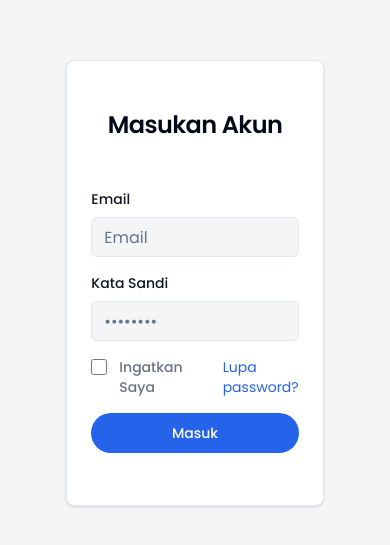
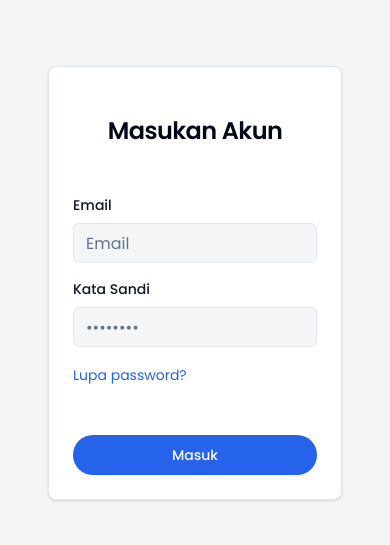
Before and after one commit to rifkyhilman/Angkringan-client, a React (Vite) app: page / in a window 390 px wide. Shown: the part 139-684 px from the top of the page. Built offline with nearby package versions, Linux system fonts and the light colour scheme.

Commit message:
:iphone: Form auth layout
form auth layout

```diff
--- a/src/components/FormAuth.jsx
+++ b/src/components/FormAuth.jsx
@@ -95,13 +95,14 @@ const FormAuth = () => {
       };
 
     return (
-        <div className="container mx-auto flex justify-center items-center h-screen">
-            <Card className="shadow w-auto">
+        <div className="container mx-auto flex justify-center items-center w-full h-screen max-sm:px-[3rem]">
+            <Card className="shadow lg:w-[35%] md:w-[60%] max-sm:w-full">
                 <CardHeader className="text-center my-7 mx-3">
                     <CardTitle>Masukan Akun</CardTitle>
                 </CardHeader>
                 <CardContent>
-                    <form className="space-y-4 md:space-y-6 my-7" onSubmit={handleSubmit}>
+                    <form onSubmit={handleSubmit}>
+                        <div className="space-y-4 md:space-y-6 my-7">
                             <div>
                                 <Label htmlFor="email" className="block mb-2 text-sm font-medium text-gray-900">Email</Label>
                                 <Input type="email" placeholder="Email" onChange={(e) => setEmail(e.target.value)}  required=""/>
@@ -110,18 +111,12 @@ const FormAuth = () => {
                                 <Label htmlFor="password" className="block mb-2 text-sm font-medium text-gray-900">Kata Sandi</Label>
                                 <Input type="password" placeholder="••••••••" onChange={(e) => setPassword(e.target.value)} required=""/>
                             </div>
-                        <div className="flex items-center justify-between">
-                            <div className="flex items-start">
-                                <div className="flex items-center h-5">
-                                    <Input id="remember" aria-describedby="remember" type="checkbox" className="w-4 h-4 border border-gray-300 rounded bg-gray-50 focus:ring-3 focus:ring-primary-300" required=""/>
+                            <div>
+                                <a href="#" className="text-sm text-primary-600 hover:underline dark:text-primary-500 max-sm:text-sm">Lupa password?</a>
                             </div>
-                                <div className="ml-3 text-sm">
-                                    <Label for="remember" className="mr-5 text-gray-500 dark:text-gray-300">Ingatkan Saya</Label>
+
                         </div>
-                            </div>
-                            <a href="#" className="text-sm ml-5 text-primary-600 hover:underline dark:text-primary-500">Lupa password?</a>
-                        </div>
-                        <Button type="submit" className="w-full text-white bg-primary-600 hover:bg-primary-700 focus:ring-4 focus:outline-none focus:ring-primary-300 font-medium rounded-3xl text-sm px-5 py-2.5 text-center"  disabled={loading === true}>
+                        <Button type="submit" className="mt-5 w-full text-white bg-primary-600 hover:bg-primary-700 focus:ring-4 focus:outline-none focus:ring-primary-300 font-medium rounded-3xl text-sm px-5 py-2.5 text-center"  disabled={loading === true}>
                           {loading && <Loader2 className="animate-spin" />}
                           Masuk
                         </Button>
```
Lines whose indentation alone changed are shown as unchanged.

□ □ □ □ □

* **Assignment**: Within the data above, filter for lines containing the word "hover" and copy each one.

* **Solution for this exercise**:
+                                <a href="#" className="text-sm text-primary-600 hover:underline dark:text-primary-500 max-sm:text-sm">Lupa password?</a>
-                            <a href="#" className="text-sm ml-5 text-primary-600 hover:underline dark:text-primary-500">Lupa password?</a>
-                        <Button type="submit" className="w-full text-white bg-primary-600 hover:bg-primary-700 focus:ring-4 focus:outline-none focus:ring-primary-300 font-medium rounded-3xl text-sm px-5 py-2.5 text-center"  disabled={loading === true}>
+                        <Button type="submit" className="mt-5 w-full text-white bg-primary-600 hover:bg-primary-700 focus:ring-4 focus:outline-none focus:ring-primary-300 font-medium rounded-3xl text-sm px-5 py-2.5 text-center"  disabled={loading === true}>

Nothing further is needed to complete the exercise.